Why are we aiding countries that oppose U.S. priorities at the United Nations?

COMMENTARY Global Politics

Why are we aiding countries that oppose U.S. priorities at the United Nations?

Sep 10th, 2014 3 min read

Commentary By

Anthony B. Kim @akfreedom

Deputy Chief of Staff and Editor, Index of Economic Fredom

Brett D. Schaefer

Senior Research Fellow in International Regulatory Affairs

Ambassador Jeane Kirkpatrick was frustrated. Countries happily took American foreign aid, but then blithely opposed U.S. initiatives and priorities in the United Nations. They took U.S. aid for granted because previous opposition hadn’t affected U.S. aid decisions and, instead, yielded to pressure from other countries to present regional solidarity and overwhelmingly supported deleterious positions staked out by intransigent authoritarian countries in their regions.

To address this problem, Ms. Kirkpatrick recommended that Congress make “voting behavior, in multilateral organizations like the United Nations one of the criteria we employ in deciding whether we will provide assistance, and what type of assistance and in what amount.” That was more than three decades ago.

Congress took part of Ms. Kirkpatrick’s advice. It enacted legislation requiring the State Department to track how individual countries vote in the United Nations and report the results to Congress annually. Each edition of Voting Practices in the United Nations includes tables listing the percentages with which countries voted with the U.S. on U.N. General Assembly resolutions.
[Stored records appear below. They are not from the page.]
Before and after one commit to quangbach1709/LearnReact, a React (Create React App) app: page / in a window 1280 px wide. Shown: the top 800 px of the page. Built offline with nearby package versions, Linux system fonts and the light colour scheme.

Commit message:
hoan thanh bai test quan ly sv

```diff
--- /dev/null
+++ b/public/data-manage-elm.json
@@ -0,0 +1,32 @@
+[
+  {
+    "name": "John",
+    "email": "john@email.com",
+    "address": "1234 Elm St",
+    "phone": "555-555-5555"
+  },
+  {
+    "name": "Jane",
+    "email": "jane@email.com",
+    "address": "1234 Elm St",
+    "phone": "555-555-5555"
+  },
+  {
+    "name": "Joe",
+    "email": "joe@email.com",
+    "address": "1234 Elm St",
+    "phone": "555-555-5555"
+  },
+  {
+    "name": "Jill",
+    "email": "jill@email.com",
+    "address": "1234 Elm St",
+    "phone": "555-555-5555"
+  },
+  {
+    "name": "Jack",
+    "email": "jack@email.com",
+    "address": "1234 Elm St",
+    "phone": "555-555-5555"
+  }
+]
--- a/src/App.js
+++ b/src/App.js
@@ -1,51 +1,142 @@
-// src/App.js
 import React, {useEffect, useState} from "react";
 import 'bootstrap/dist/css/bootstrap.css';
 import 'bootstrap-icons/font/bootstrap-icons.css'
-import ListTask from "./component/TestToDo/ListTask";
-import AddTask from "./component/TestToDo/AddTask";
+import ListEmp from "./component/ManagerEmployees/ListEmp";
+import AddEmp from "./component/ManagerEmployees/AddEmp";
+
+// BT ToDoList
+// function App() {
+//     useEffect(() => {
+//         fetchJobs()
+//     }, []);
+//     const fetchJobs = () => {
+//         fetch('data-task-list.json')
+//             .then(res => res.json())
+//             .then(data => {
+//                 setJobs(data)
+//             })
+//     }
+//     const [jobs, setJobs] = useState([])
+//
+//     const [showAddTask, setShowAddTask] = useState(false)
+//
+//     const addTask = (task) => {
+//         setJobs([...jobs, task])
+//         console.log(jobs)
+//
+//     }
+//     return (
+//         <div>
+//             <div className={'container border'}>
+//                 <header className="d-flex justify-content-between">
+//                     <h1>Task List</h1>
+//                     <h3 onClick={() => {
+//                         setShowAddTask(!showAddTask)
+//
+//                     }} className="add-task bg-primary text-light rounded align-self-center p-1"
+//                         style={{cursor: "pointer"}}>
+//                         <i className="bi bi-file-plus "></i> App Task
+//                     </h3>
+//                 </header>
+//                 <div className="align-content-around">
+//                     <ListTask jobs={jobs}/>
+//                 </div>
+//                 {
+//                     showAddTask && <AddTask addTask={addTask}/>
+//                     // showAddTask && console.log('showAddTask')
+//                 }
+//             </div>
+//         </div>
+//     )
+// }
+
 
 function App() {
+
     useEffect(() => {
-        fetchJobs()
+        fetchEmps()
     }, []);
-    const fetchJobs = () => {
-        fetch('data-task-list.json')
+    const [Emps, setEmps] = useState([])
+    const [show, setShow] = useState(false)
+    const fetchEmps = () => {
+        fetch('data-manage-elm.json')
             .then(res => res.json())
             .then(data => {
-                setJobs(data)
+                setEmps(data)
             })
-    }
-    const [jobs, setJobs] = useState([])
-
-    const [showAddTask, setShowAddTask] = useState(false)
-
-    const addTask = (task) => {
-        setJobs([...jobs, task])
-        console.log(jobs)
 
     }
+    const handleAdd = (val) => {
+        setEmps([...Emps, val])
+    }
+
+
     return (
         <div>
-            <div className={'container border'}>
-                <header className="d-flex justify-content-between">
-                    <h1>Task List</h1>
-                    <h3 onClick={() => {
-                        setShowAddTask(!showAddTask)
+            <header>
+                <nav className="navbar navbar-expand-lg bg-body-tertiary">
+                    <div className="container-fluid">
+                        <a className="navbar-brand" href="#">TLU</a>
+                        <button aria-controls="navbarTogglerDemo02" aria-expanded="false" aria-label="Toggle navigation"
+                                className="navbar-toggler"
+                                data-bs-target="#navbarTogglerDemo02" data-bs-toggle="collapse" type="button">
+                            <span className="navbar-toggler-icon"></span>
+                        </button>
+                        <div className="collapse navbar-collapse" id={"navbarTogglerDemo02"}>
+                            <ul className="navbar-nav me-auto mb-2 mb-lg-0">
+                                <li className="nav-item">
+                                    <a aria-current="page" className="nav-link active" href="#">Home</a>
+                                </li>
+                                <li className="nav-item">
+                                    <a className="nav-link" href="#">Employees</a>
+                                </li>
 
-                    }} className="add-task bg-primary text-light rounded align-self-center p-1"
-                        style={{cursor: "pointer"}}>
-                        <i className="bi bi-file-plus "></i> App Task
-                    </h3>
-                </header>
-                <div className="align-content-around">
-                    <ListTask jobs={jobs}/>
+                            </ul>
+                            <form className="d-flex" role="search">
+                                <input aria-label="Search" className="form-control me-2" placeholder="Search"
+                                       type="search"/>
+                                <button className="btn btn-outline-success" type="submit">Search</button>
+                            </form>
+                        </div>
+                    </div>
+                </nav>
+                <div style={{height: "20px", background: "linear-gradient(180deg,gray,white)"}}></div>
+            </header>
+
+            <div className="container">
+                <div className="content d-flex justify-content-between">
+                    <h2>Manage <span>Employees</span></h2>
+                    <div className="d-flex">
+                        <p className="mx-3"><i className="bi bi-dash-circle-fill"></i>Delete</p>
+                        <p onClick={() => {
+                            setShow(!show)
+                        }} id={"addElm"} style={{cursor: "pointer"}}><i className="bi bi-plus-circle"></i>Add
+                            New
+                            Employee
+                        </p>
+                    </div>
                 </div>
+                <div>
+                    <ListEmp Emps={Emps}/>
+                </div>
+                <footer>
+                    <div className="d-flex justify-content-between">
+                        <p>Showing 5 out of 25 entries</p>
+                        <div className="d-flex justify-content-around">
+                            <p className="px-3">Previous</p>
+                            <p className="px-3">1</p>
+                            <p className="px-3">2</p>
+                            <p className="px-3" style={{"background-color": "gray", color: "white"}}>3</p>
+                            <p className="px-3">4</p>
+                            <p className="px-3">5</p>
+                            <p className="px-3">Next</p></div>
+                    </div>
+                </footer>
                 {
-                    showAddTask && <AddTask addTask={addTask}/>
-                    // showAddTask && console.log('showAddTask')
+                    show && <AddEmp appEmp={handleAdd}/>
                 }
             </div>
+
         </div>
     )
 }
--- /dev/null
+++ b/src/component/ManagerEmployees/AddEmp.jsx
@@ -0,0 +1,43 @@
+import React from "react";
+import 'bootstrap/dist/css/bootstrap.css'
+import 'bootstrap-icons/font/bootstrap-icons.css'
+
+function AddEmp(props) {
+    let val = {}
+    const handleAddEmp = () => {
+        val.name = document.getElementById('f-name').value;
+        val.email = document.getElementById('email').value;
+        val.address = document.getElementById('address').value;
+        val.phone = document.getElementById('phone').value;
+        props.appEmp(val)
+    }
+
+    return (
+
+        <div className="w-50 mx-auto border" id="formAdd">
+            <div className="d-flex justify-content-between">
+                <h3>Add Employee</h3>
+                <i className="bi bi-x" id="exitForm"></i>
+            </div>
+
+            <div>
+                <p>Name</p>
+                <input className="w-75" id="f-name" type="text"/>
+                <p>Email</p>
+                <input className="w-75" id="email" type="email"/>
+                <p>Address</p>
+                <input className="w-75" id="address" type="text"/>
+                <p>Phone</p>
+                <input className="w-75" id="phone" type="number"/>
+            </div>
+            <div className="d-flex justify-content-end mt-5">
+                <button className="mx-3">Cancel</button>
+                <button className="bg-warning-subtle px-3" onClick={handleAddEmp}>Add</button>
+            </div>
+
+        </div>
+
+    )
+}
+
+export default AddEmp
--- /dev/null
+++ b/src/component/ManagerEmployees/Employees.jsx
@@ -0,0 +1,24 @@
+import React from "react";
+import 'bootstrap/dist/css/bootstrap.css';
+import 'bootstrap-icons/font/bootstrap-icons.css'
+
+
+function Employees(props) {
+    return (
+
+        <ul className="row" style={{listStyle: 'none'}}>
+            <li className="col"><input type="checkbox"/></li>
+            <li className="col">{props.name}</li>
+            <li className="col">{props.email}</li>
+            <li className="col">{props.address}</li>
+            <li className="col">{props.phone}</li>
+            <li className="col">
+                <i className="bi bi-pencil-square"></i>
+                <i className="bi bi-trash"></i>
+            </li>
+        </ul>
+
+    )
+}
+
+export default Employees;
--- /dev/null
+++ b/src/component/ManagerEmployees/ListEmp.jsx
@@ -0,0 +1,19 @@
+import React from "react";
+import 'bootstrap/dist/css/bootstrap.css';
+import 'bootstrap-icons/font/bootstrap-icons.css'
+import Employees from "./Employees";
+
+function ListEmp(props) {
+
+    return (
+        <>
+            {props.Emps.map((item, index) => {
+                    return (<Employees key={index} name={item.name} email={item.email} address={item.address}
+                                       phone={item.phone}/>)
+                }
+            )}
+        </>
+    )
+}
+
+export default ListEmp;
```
Most General Assembly resolutions are adopted by consensus — i.e., without a recorded vote or dissent. Although some consensus decisions are the result of prolonged negotiation, it is difficult to separate the significant consensus votes from those of little substance. Therefore, analysis is better focused on non-consensus votes — when countries cast actual votes on resolutions. By definition, these votes address substantive matters where member states disagree — offering a transparent metric for measuring support for U.S. positions.

Unfortunately, the record shows that little has changed over the past three decades. General Assembly voting patterns have remained similar to the dismal state that so frustrated Ms. Kirkpatrick.

Specifically, voting coincidence with the U.S. on overall non-consensus votes has averaged 33.2 percent since 1983. The all-time low was 15.4 percent in 1988. Voting coincidence topped 50 percent only twice — in 1995 and 2011.

The failure to shift this voting coincidence decisively is partly because of Congress‘ failure to follow through on Ms. Kirkpatrick’s advice and tie U.S. assistance to support in the U.N. General Assembly.

From 2003 through 2012, the United States obligated over $221 billion (constant 2012 dollars) in development assistance to 178 countries, according to the GreenBook database compiled by the U.S. Agency for International Development. So how did those countries vote in each General Assembly session (2004-2013) after receipt of that aid?

Their support for U.S. positions averaged 33.7 percent on overall non-consensus resolutions. On average, more than three of every four recipients (76.9 percent) voted against the U.S. in at least half of the non-consensus votes taken in the year after they received aid. Moreover, the 131 countries that received development assistance each year were, on average, less likely to vote in line with the U.S. than those that received aid only intermittently.

The most recent (2013) report shows similar results. Among those that received aid in the previous year, the average voting coincidence with the U.S. was 46.3 percent, and 71.7 percent of those 166 recipients voted against the U.S. at least half of the time. This is higher than the historical average, but not unexpected. Over the past 30 years, voting coincidence has been higher under Democratic rather than Republican administrations, indicating that U.S. policy shifts, not policy shifts by other nations, are responsible for improved voting coincidence.

Largesse did not generate loyalty. Of the 30 nations receiving the most U.S. development assistance over the entire decade, 27 opposed our positions more often than not. Among those are Afghanistan, Colombia, Egypt, Ethiopia, Haiti, Iraq, Jordan, Kenya, Pakistan, Russia and Sudan. These 11 countries pocketed more than $4 billion in aid but voted with the U.S. less than 30 percent of the time (on average) throughout that period.

The voting record shows that the U.S. neither effectively rewards countries that support U.S. priorities in the United Nations nor withholds assistance from countries that consistently oppose U.S. priorities. But that fact has been obscured since 2010. That was when the Obama administration stopped including U.S. foreign assistance totals in the Voting Practices in the U.N. report.

To advance American interests, Congress should follow the advice of Ms. Kirkpatrick and explicitly link U.S. foreign aid to support of U.S. priorities in the United Nations.

 - Brett Schaefer is the Heritage Foundation’s Jay Kingham senior research fellow in international regulatory affairs.

 - Anthony Kim is a senior policy analyst in Heritage’s Center for International Trade and Economics.

Originally appeared in The Washington Times